_DATA EXCERPTS_
━━━━
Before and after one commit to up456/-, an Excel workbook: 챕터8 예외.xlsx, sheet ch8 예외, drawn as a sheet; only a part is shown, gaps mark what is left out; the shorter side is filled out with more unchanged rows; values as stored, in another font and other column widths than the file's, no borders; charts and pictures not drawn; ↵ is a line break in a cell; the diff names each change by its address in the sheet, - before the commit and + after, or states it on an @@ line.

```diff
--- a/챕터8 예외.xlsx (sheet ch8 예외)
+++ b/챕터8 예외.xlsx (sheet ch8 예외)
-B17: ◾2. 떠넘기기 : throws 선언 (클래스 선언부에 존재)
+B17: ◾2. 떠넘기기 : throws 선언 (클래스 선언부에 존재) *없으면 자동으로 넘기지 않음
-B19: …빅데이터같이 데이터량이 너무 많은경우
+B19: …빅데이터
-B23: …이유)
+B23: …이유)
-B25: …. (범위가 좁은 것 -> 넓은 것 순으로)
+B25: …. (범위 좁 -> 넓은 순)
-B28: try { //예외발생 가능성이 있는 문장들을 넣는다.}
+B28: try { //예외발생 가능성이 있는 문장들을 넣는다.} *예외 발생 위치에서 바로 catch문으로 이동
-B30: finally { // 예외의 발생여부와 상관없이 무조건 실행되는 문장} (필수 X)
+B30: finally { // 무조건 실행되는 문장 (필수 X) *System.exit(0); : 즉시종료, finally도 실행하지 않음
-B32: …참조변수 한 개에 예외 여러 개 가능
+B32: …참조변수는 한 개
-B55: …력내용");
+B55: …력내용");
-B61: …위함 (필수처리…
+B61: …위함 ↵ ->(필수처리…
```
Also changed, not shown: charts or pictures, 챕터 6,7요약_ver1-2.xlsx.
━━━━
Copy every line where the word "예외발생" is present in the entries above.

_WRITTEN ANSWER_
-B28: try { //예외발생 가능성이 있는 문장들을 넣는다.}
+B28: try { //예외발생 가능성이 있는 문장들을 넣는다.} *예외 발생 위치에서 바로 catch문으로 이동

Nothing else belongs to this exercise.